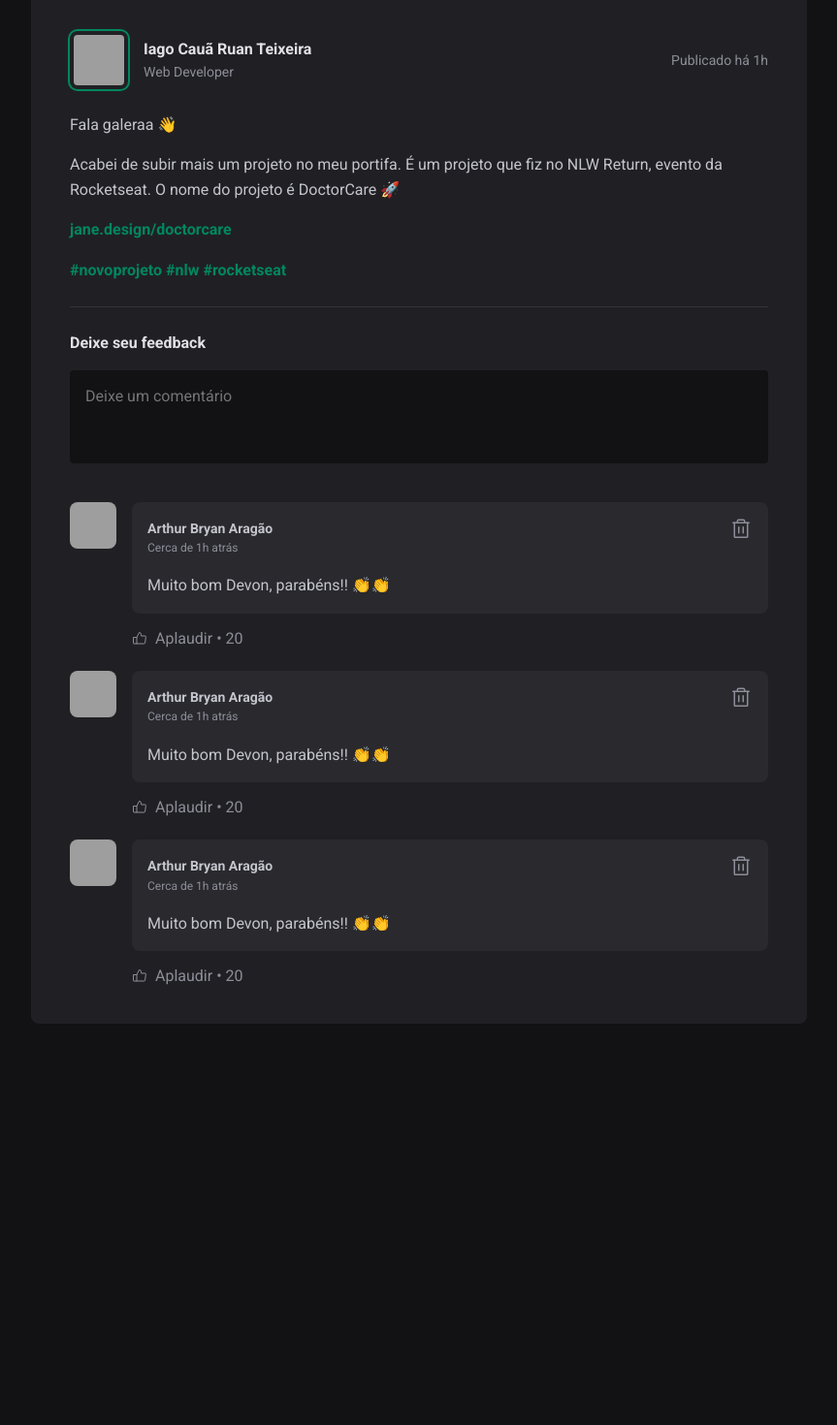
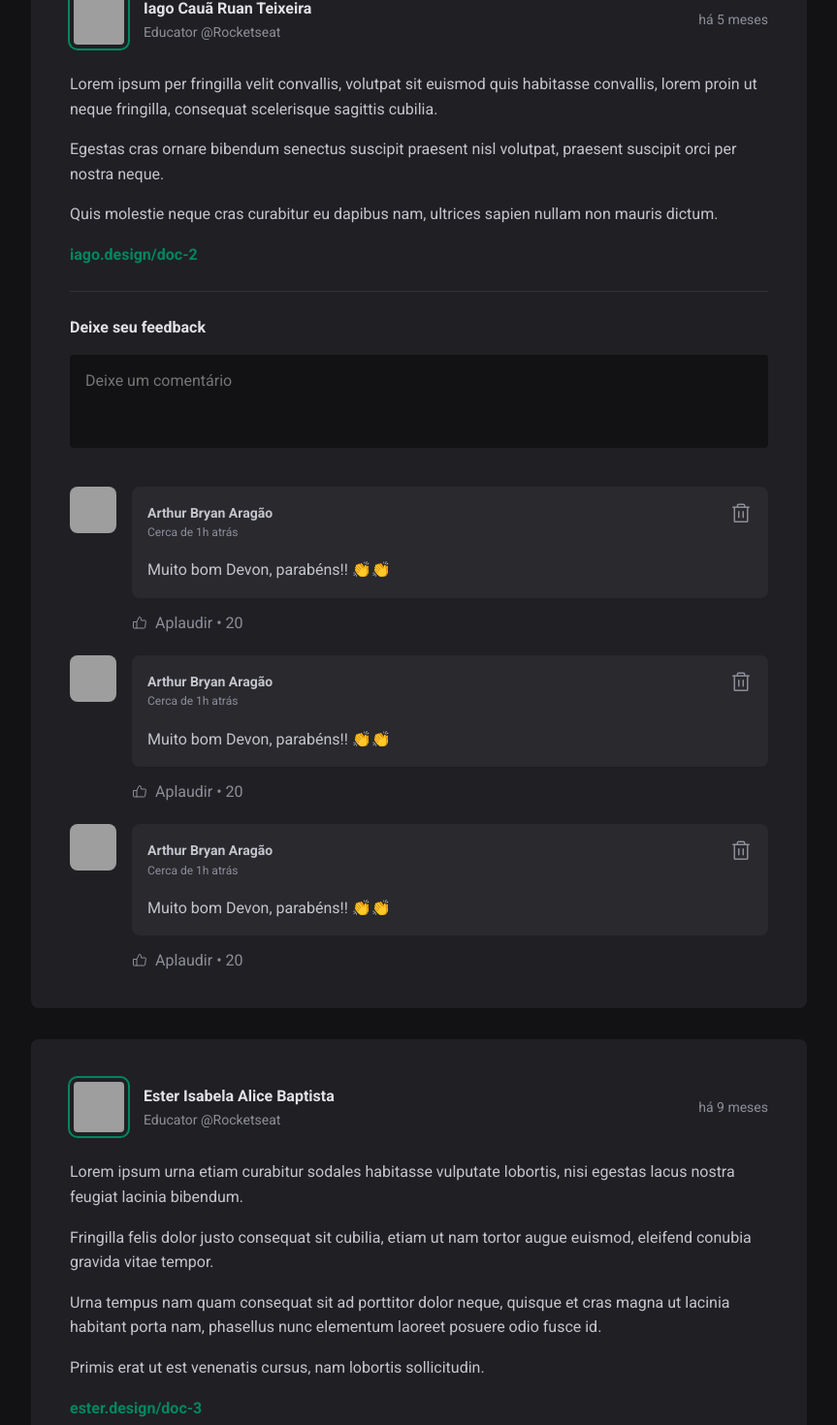
Before and after one commit to deibsoncogo/Ignite2022, a React (Vite) app in the folder ReactJS/Projeto01/: page / in a window 1280 px wide. Shown: the part 1209-2679 px from the top of the page at 97% size, without its empty margins (352-1215 px from the left). Before the commit the page ends 2297 px from the top, so only its background shows below. Built offline with nearby package versions, Linux system fonts and the light colour scheme; grey boxes are pictures that could not be loaded.

Commit message:
✨ feat p1: alimentando de forma dinâmica os dados dos posts

```diff
--- a/ReactJS/Projeto01/package.json
+++ b/ReactJS/Projeto01/package.json
@@ -9,6 +9,7 @@
     "preview": "vite preview"
   },
   "dependencies": {
+    "date-fns": "^2.29.3",
     "phosphor-react": "^1.4.1",
     "react": "^18.2.0",
     "react-dom": "^18.2.0"
--- a/ReactJS/Projeto01/src/App.jsx
+++ b/ReactJS/Projeto01/src/App.jsx
@@ -1,3 +1,4 @@
+import posts from './api/posts.json';
 import styles from './App.module.css';
 import { Header } from './components/Header';
 import { Post } from './components/Post';
@@ -13,8 +14,16 @@ export function App() {
         <Sidebar />
 
         <main>
-          <Post />
-          <Post />
+          {posts.map(post => {
+            return (
+              <Post
+                key={post.id}
+                author={post.author}
+                content={post.content}
+                publishedAt={new Date(post.publishedAt)}
+              />
+            )
+          })}
         </main>
       </div>
     </>
--- /dev/null
+++ b/ReactJS/Projeto01/src/api/posts.json
@@ -0,0 +1,47 @@
+[
+  {
+    "id": 1,
+    "author": {
+      "avatarUrl": "https://randomuser.me/api/portraits/men/81.jpg",
+      "name": "Arthur Bryan Aragão",
+      "role": "CTO @Rocketseat"
+    },
+    "content": [
+      { "type": "paragraph", "content": "Lorem ipsum platea sociosqu dapibus amet nunc id, taciti per ultrices etiam tempor blandit, habitant platea porta sit elementum diam."},
+      { "type": "paragraph", "content": "Gravida tortor eleifend mi nisi cubilia, fusce lacinia molestie laoreet." },
+      { "type": "link", "content": "arthur.design/doc-1"}
+    ],
+    "publishedAt": "2023-01-20 14:35:42"
+  },
+  {
+    "id": 2,
+    "author": {
+      "avatarUrl": "https://randomuser.me/api/portraits/men/78.jpg",
+      "name": "Iago Cauã Ruan Teixeira",
+      "role": "Educator @Rocketseat"
+    },
+    "content": [
+      { "type": "paragraph", "content": "Lorem ipsum per fringilla velit convallis, volutpat sit euismod quis habitasse convallis, lorem proin ut neque fringilla, consequat scelerisque sagittis cubilia." },
+      { "type": "paragraph", "content": "Egestas cras ornare bibendum senectus suscipit praesent nisl volutpat, praesent suscipit orci per nostra neque." },
+      { "type": "paragraph", "content": "Quis molestie neque cras curabitur eu dapibus nam, ultrices sapien nullam non mauris dictum." },
+      { "type": "link", "content": "iago.design/doc-2" }
+    ],
+    "publishedAt": "2022-08-15 07:14:58"
+  },
+  {
+    "id": 3,
+    "author": {
+      "avatarUrl": "https://randomuser.me/api/portraits/women/75.jpg",
+      "name": "Ester Isabela Alice Baptista",
+      "role": "Educator @Rocketseat"
+    },
+    "content": [
+      { "type": "paragraph", "content": "Lorem ipsum urna etiam curabitur sodales habitasse vulputate lobortis, nisi egestas lacus nostra feugiat lacinia bibendum." },
+      { "type": "paragraph", "content": "Fringilla felis dolor justo consequat sit cubilia, etiam ut nam tortor augue euismod, eleifend conubia gravida vitae tempor." },
+      { "type": "paragraph", "content": "Urna tempus nam quam consequat sit ad porttitor dolor neque, quisque et cras magna ut lacinia habitant porta nam, phasellus nunc elementum laoreet posuere odio fusce id." },
+      { "type": "paragraph", "content": "Primis erat ut est venenatis cursus, nam lobortis sollicitudin." },
+      { "type": "link", "content": "ester.design/doc-3" }
+    ],
+    "publishedAt": "2022-05-03 20:00:00"
+  }
+]
--- a/ReactJS/Projeto01/src/components/Post.jsx
+++ b/ReactJS/Projeto01/src/components/Post.jsx
@@ -1,32 +1,44 @@
+import { format, formatDistanceToNow } from 'date-fns'
+import ptBR from 'date-fns/locale/pt-BR'
 import { Avatar } from './Avatar'
 import { Comment } from './Comment'
 import styles from './Post.module.css'
 
-export function Post() {
+export function Post({ author, publishedAt, content }) {
+  const publishedDateFormatted = format(publishedAt, "d 'de' LLLL 'às' HH:mm'h'", {
+    locale: ptBR,
+  })
+
+  const publishedDateRelativeToNow = formatDistanceToNow(publishedAt, {
+    locale: ptBR,
+    addSuffix: true,
+  })
+
   return (
     <article className={styles.post}>
       <header>
         <div className={styles.author}>
-          <Avatar src="https://randomuser.me/api/portraits/men/78.jpg" />
+          <Avatar src={author.avatarUrl} />
 
           <div className={styles.authorInfo}>
-            <strong>Iago Cauã Ruan Teixeira</strong>
-            <span>Web Developer</span>
+            <strong>{author.name}</strong>
+            <span>{author.role}</span>
           </div>
         </div>
 
-        <time title="11 de Maio às 08:13h" dateTime="2022-05-11 08:13:00">Publicado há 1h</time>
+        <time title={publishedDateFormatted} dateTime={publishedAt.toISOString()}>
+          {publishedDateRelativeToNow}
+        </time>
       </header>
 
       <div className={styles.content}>
-        <p>Fala galeraa 👋</p>
-        <p>Acabei de subir mais um projeto no meu portifa. É um projeto que fiz no NLW Return, evento da Rocketseat. O nome do projeto é DoctorCare 🚀</p>
-        <p><a href="">jane.design/doctorcare</a></p>
-        <p>
-          <a href="">#novoprojeto</a>{' '}
-          <a href="">#nlw</a>{' '}
-          <a href="">#rocketseat</a>
-        </p>
+        {content.map(line => {
+          if (line.type === 'paragraph') {
+            return <p key={Math.random()}>{line.content}</p>
+          } else if (line.type === 'link') {
+            return <p key={Math.random()}><a href="#">{line.content}</a></p>
+          }
+        })}
 
         <form className={styles.commentForm}>
           <strong>Deixe seu feedback</strong>
```
Also changed, not shown: 1 other file (tests, documents, lock files or other folders).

○ ○ ○ ○

--- Directions ---
Without including any picture, print all of the entries above exactly.

--- Solution to this exercise ---
Before and after one commit to deibsoncogo/Ignite2022, a React (Vite) app in the folder ReactJS/Projeto01/: page / in a window 1280 px wide. Shown: the part 1209-2679 px from the top of the page at 97% size, without its empty margins (352-1215 px from the left). Before the commit the page ends 2297 px from the top, so only its background shows below. Built offline with nearby package versions, Linux system fonts and the light colour scheme; grey boxes are pictures that could not be loaded.

Commit message:
✨ feat p1: alimentando de forma dinâmica os dados dos posts

```diff
--- a/ReactJS/Projeto01/package.json
+++ b/ReactJS/Projeto01/package.json
@@ -9,6 +9,7 @@
     "preview": "vite preview"
   },
   "dependencies": {
+    "date-fns": "^2.29.3",
     "phosphor-react": "^1.4.1",
     "react": "^18.2.0",
     "react-dom": "^18.2.0"
--- a/ReactJS/Projeto01/src/App.jsx
+++ b/ReactJS/Projeto01/src/App.jsx
@@ -1,3 +1,4 @@
+import posts from './api/posts.json';
 import styles from './App.module.css';
 import { Header } from './components/Header';
 import { Post } from './components/Post';
@@ -13,8 +14,16 @@ export function App() {
         <Sidebar />
 
         <main>
-          <Post />
-          <Post />
+          {posts.map(post => {
+            return (
+              <Post
+                key={post.id}
+                author={post.author}
+                content={post.content}
+                publishedAt={new Date(post.publishedAt)}
+              />
+            )
+          })}
         </main>
       </div>
     </>
--- /dev/null
+++ b/ReactJS/Projeto01/src/api/posts.json
@@ -0,0 +1,47 @@
+[
+  {
+    "id": 1,
+    "author": {
+      "avatarUrl": "https://randomuser.me/api/portraits/men/81.jpg",
+      "name": "Arthur Bryan Aragão",
+      "role": "CTO @Rocketseat"
+    },
+    "content": [
+      { "type": "paragraph", "content": "Lorem ipsum platea sociosqu dapibus amet nunc id, taciti per ultrices etiam tempor blandit, habitant platea porta sit elementum diam."},
+      { "type": "paragraph", "content": "Gravida tortor eleifend mi nisi cubilia, fusce lacinia molestie laoreet." },
+      { "type": "link", "content": "arthur.design/doc-1"}
+    ],
+    "publishedAt": "2023-01-20 14:35:42"
+  },
+  {
+    "id": 2,
+    "author": {
+      "avatarUrl": "https://randomuser.me/api/portraits/men/78.jpg",
+      "name": "Iago Cauã Ruan Teixeira",
+      "role": "Educator @Rocketseat"
+    },
+    "content": [
+      { "type": "paragraph", "content": "Lorem ipsum per fringilla velit convallis, volutpat sit euismod quis habitasse convallis, lorem proin ut neque fringilla, consequat scelerisque sagittis cubilia." },
+      { "type": "paragraph", "content": "Egestas cras ornare bibendum senectus suscipit praesent nisl volutpat, praesent suscipit orci per nostra neque." },
+      { "type": "paragraph", "content": "Quis molestie neque cras curabitur eu dapibus nam, ultrices sapien nullam non mauris dictum." },
+      { "type": "link", "content": "iago.design/doc-2" }
+    ],
+    "publishedAt": "2022-08-15 07:14:58"
+  },
+  {
+    "id": 3,
+    "author": {
+      "avatarUrl": "https://randomuser.me/api/portraits/women/75.jpg",
+      "name": "Ester Isabela Alice Baptista",
+      "role": "Educator @Rocketseat"
+    },
+    "content": [
+      { "type": "paragraph", "content": "Lorem ipsum urna etiam curabitur sodales habitasse vulputate lobortis, nisi egestas lacus nostra feugiat lacinia bibendum." },
+      { "type": "paragraph", "content": "Fringilla felis dolor justo consequat sit cubilia, etiam ut nam tortor augue euismod, eleifend conubia gravida vitae tempor." },
+      { "type": "paragraph", "content": "Urna tempus nam quam consequat sit ad porttitor dolor neque, quisque et cras magna ut lacinia habitant porta nam, phasellus nunc elementum laoreet posuere odio fusce id." },
+      { "type": "paragraph", "content": "Primis erat ut est venenatis cursus, nam lobortis sollicitudin." },
+      { "type": "link", "content": "ester.design/doc-3" }
+    ],
+    "publishedAt": "2022-05-03 20:00:00"
+  }
+]
--- a/ReactJS/Projeto01/src/components/Post.jsx
+++ b/ReactJS/Projeto01/src/components/Post.jsx
@@ -1,32 +1,44 @@
+import { format, formatDistanceToNow } from 'date-fns'
+import ptBR from 'date-fns/locale/pt-BR'
 import { Avatar } from './Avatar'
 import { Comment } from './Comment'
 import styles from './Post.module.css'
 
-export function Post() {
+export function Post({ author, publishedAt, content }) {
+  const publishedDateFormatted = format(publishedAt, "d 'de' LLLL 'às' HH:mm'h'", {
+    locale: ptBR,
+  })
+
+  const publishedDateRelativeToNow = formatDistanceToNow(publishedAt, {
+    locale: ptBR,
+    addSuffix: true,
+  })
+
   return (
     <article className={styles.post}>
       <header>
         <div className={styles.author}>
-          <Avatar src="https://randomuser.me/api/portraits/men/78.jpg" />
+          <Avatar src={author.avatarUrl} />
 
           <div className={styles.authorInfo}>
-            <strong>Iago Cauã Ruan Teixeira</strong>
-            <span>Web Developer</span>
+            <strong>{author.name}</strong>
+            <span>{author.role}</span>
           </div>
         </div>
 
-        <time title="11 de Maio às 08:13h" dateTime="2022-05-11 08:13:00">Publicado há 1h</time>
+        <time title={publishedDateFormatted} dateTime={publishedAt.toISOString()}>
+          {publishedDateRelativeToNow}
+        </time>
       </header>
 
       <div className={styles.content}>
-        <p>Fala galeraa 👋</p>
-        <p>Acabei de subir mais um projeto no meu portifa. É um projeto que fiz no NLW Return, evento da Rocketseat. O nome do projeto é DoctorCare 🚀</p>
-        <p><a href="">jane.design/doctorcare</a></p>
-        <p>
-          <a href="">#novoprojeto</a>{' '}
-          <a href="">#nlw</a>{' '}
-          <a href="">#rocketseat</a>
-        </p>
+        {content.map(line => {
+          if (line.type === 'paragraph') {
+            return <p key={Math.random()}>{line.content}</p>
+          } else if (line.type === 'link') {
+            return <p key={Math.random()}><a href="#">{line.content}</a></p>
+          }
+        })}
 
         <form className={styles.commentForm}>
           <strong>Deixe seu feedback</strong>
```
Also changed, not shown: 1 other file (tests, documents, lock files or other folders).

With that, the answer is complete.